When I’m on the bus, I frequently see women with small children (and sometimes men). It generally involves lugging a stroller. Because I don’t have to do that — I have options (and they may, too, but they choose the bus) — I have, so far, decided not to do that. I do feel good that we still have just one car and that we’ve cobbled together a system that works for us. It does show, though, that if the transit options aren’t convenient, then the car is too easy to fall back on.
I don’t even remember what day this was, but a few weeks ago I went to daycare from work to pick up Baby Rider and wait for R to drive us home. He would be late, but I had a carrier with me and the weather was relatively nice, so I decided we would take the train. R could pick us up at our arrival station and drive us home.

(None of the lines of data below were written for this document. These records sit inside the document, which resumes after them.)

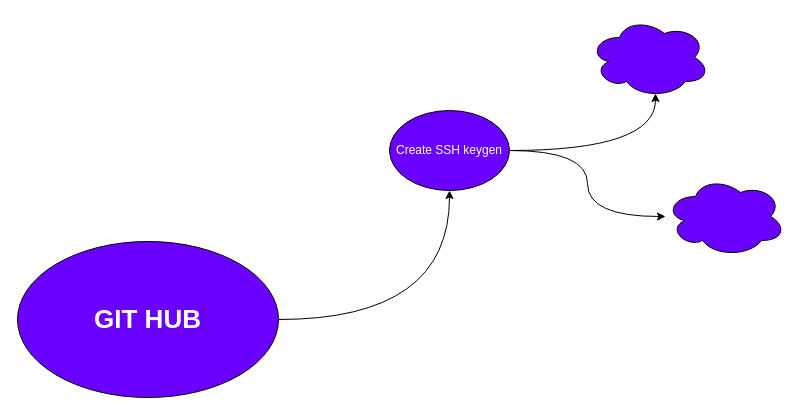
Above: github.drawio in abasworm/mindmaping (draw.io), before the change. Source tidied: cells renumbered, new cells numbered last; positions are measured from the earlier drawing's top-left corner, leaving out a move shared by most shapes. Both pictures are drawn from the tidied source at 100%, with x=0, y=0 at pixel (17, 17).
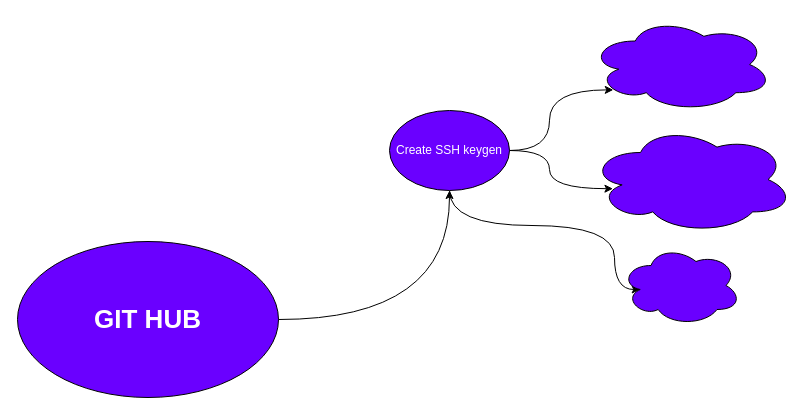
The same diagram, later.

Change to the diagram source:
```diff
@@
 <mxGraphModel>
   <root>
     <mxCell id="0" />
     <mxCell id="1" parent="0" />
     <mxCell id="2" style="edgeStyle=orthogonalEdgeStyle;rounded=0;jettySize=auto;html=1;curved=1;" parent="1" edge="1" source="3" target="6">
       <mxGeometry relative="1" as="geometry" />
     </mxCell>
     <mxCell id="3" value="&lt;b style=&quot;font-size: 26px;&quot;&gt;GIT HUB&lt;br style=&quot;font-size: 26px;&quot;&gt;&lt;/b&gt;" style="ellipse;whiteSpace=wrap;html=1;fillColor=#6a00ff;fontColor=#ffffff;strokeColor=default;fontSize=26;" parent="1" vertex="1">
       <mxGeometry y="224" width="261" height="156" as="geometry" />
     </mxCell>
-    <mxCell id="4" style="rounded=0;jettySize=auto;html=1;entryX=0.55;entryY=0.95;entryDx=0;entryDy=0;entryPerimeter=0;edgeStyle=orthogonalEdgeStyle;curved=1;" parent="1" edge="1" source="6" target="7">
+    <mxCell id="4" style="rounded=0;jettySize=auto;html=1;entryX=0.13;entryY=0.77;entryDx=0;entryDy=0;entryPerimeter=0;edgeStyle=orthogonalEdgeStyle;curved=1;" parent="1" edge="1" source="6" target="7">
       <mxGeometry relative="1" as="geometry" />
     </mxCell>
-    <mxCell id="5" style="edgeStyle=orthogonalEdgeStyle;rounded=0;jettySize=auto;html=1;curved=1;" parent="1" edge="1" source="6" target="8">
+    <mxCell id="5" style="edgeStyle=orthogonalEdgeStyle;rounded=0;jettySize=auto;html=1;curved=1;entryX=0.115;entryY=0.585;entryDx=0;entryDy=0;entryPerimeter=0;" parent="1" edge="1" source="6" target="8">
       <mxGeometry relative="1" as="geometry" />
     </mxCell>
+    <mxCell id="9" style="edgeStyle=orthogonalEdgeStyle;curved=1;rounded=0;jettySize=auto;html=1;entryX=0.16;entryY=0.55;entryDx=0;entryDy=0;entryPerimeter=0;" parent="1" edge="1" source="6" target="10">
+      <mxGeometry relative="1" as="geometry">
+        <Array as="points">
+          <mxPoint x="432" y="208" />
+          <mxPoint x="597" y="208" />
+        </Array>
+      </mxGeometry>
+    </mxCell>
     <mxCell id="6" value="Create SSH keygen" style="ellipse;whiteSpace=wrap;html=1;fillColor=#6a00ff;fontColor=#ffffff;strokeColor=default;" parent="1" vertex="1">
       <mxGeometry x="372" y="93" width="120" height="80" as="geometry" />
     </mxCell>
     <mxCell id="7" style="ellipse;shape=cloud;whiteSpace=wrap;html=1;fillColor=#6a00ff;fontColor=#ffffff;" parent="1" vertex="1">
-      <mxGeometry x="572" width="120" height="80" as="geometry" />
+      <mxGeometry x="572" width="183" height="94" as="geometry" />
     </mxCell>
     <mxCell id="8" style="ellipse;shape=cloud;whiteSpace=wrap;html=1;fillColor=#6a00ff;fontColor=#ffffff;" parent="1" vertex="1">
-      <mxGeometry x="648" y="159" width="120" height="80" as="geometry" />
+      <mxGeometry x="572" y="108" width="204" height="108" as="geometry" />
     </mxCell>
+    <mxCell id="10" style="ellipse;shape=cloud;whiteSpace=wrap;html=1;fillColor=#6a00ff;fontColor=#ffffff;" parent="1" vertex="1">
+      <mxGeometry x="603.5" y="228" width="120" height="80" as="geometry" />
+    </mxCell>
   </root>
 </mxGraphModel>
```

At the stop, I was carrying my bag, BR’s bag (empty bottles, dirty diapers, etc), and wearing her across my chest, when the security guard approached and asked to see my ticket. Really?! I thought. But I very politely fished out my pass to show him. I know he was doing his job, and I’m sure there are people who count on not being asked for an ID or ticket if they’re with a baby or carrying a lot of bags. Or both. Which reminds me of the day I accidentally shoplifted at Target with BR, even after having my cart and receipt checked by the security guard. But that’s a different story…
The train was more crowded than I expected, but I was able to get an aisle seat near the doors and sit semi comfortably with a baby strapped across my chest. We arrived at the next station where I saw our bus waiting. So I called R to say we’d just meet him at home, and we boarded the bus.
Near the front of the bus were a mom and her son and daughter, both in late elementary school probably. The girl noticed a wet spot on her seat – Ew! Her brother reached over, put his fingers to the spot, and then brought his fingers to his nose. It’s just water, he said. She looked around and realized the water bottle in her bag was leaking. Still, I thought, putting your fingers on a wet spot on the bus and then smelling them is a brave thing to do.
The rest of the quick trip was quiet, and we made it home shortly after R. This was the first time I can think of where BR rode the train and did not fall asleep!
Bus blogging has been put on the backburner for a number of reasons but two specifically: 1) we had a baby, and 2) I have not been riding the bus much lately. The latter is related to the former. We also moved, and once I came back from leave I would walk to the train station and then take the light rail to work. The light rail is much faster but not very interesting. Now that my husband and I are both at work and Baby Rider is in daycare, we carpool three days a week. After work I take the bus to the daycare, but that only started a couple weeks ago. The other two days, I drive Baby Rider to daycare while my husband works from home. The idea is that I’ll take the bus or train from her daycare to work, but that hasn’t happened yet – timing, weather, discounted on-campus parking passes, and so on.
But I’m dusting off the account and trying again. Posting may be sporadic, but I hope to be somewhat regular about it.
In case you missed it or me.